#   A   B   C   D   E   F   G   H   I   J   K   L   M   N   O   P   Q   R   S   T   U   V   W   X   Y   Z 
Medieval chronicles, historical sources, history of middle ages, texts and studies

CHARLES J. ROSEBAULT. Saladin. Prince of Chivalry


Sir John Froissart's Chronicles of England, France, Spain and the Ajoining Countries from the latter part of the reign of Edward II to the coronation of Henry IV in 12 volumes 

Chronicles of Enguerrand De Monstrelet (Sir John Froissart's Chronicles continuation) in 13 volumes 

  Previousall pages


Saladin. Prince of Chivalry
page 76

country, after which he offered a compromise which Amalric accepted. The latter had left the country when Dargham heard of Shawer's negotiations, and fearful of what these might produce, sent a proposal to Jerusalem for a hard and fast alliance against Nur ed-din. Before Amalric could act on this Shirkuh was on his way to Egypt with a chosen force of Turcomans, Saladin leading the vanguard. Dargham was defeated in a battle at Bilbeis, and retired to Cairo, but both the Caliph and the army turned against him and he was finally killed by the populace.

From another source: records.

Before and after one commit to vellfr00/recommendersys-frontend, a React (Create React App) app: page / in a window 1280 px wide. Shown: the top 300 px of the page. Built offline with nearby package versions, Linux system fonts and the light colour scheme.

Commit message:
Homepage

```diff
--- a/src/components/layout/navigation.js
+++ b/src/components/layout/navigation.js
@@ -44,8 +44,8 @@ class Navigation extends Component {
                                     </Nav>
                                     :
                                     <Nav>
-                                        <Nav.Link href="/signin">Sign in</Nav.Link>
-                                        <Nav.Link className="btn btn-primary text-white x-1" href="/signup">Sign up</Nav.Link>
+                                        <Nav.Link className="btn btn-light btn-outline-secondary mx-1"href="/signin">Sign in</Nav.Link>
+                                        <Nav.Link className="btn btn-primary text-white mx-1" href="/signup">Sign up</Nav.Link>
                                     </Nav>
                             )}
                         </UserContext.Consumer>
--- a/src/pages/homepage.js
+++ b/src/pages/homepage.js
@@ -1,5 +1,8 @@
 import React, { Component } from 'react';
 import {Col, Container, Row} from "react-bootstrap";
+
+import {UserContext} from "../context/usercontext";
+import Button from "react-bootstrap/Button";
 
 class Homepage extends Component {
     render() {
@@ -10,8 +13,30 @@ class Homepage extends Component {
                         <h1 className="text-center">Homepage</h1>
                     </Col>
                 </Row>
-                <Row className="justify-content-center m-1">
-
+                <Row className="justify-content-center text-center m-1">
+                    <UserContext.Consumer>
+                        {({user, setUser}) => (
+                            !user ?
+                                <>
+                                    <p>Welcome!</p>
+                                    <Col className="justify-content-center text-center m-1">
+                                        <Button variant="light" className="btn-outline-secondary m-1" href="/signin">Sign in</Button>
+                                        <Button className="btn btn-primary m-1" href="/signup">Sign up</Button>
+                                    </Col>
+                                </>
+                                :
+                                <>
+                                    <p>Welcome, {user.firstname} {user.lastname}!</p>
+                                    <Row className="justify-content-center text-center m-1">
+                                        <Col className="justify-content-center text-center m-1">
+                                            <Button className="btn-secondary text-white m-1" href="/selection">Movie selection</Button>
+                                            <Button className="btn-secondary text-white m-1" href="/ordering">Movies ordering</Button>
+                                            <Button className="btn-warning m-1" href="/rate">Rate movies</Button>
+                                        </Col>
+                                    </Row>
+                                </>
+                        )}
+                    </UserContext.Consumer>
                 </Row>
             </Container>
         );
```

Shawer again became vizier and the ostensible object of the invasion was accomplished. Immediately he broke his promises. Shirkuh seized Bilbeis and the eastern province, placing Saladin in charge of the former, whereupon Shawer turned to Amalric, who was not slow in seeing the wisdom of getting Nur ed-din's army out of the country. If Nur ed-din was threatened by the union of Egypt and Christian Palestine, the latter would be so even more seriously if caught between Damascus and Egypt. The combined forces of Amalric and Shawer penned in the army of Shirkuh at Bilbeis, which was under siege for three months. Then Nur ed-din came to the rescue with a successful campaign in Palestine, compelling Amalric to return. On October 27th, 1164 terms were arranged. Shirkuh returned to Damascus to find Nur ed-din home from his victorious campaign, in which he had taken many important cities and a number of distinguished prisoners, including Bohemond, Prina

  Previous First Next  

"Medievalist" is an educational project designed as a digital collection of chronicles, documents and studies related to the middle age history. All materials from this site are permitted for non commersial use unless otherwise indicated. If you reduplicate documents from here you have to indicate "Medievalist" as a source and place link to us.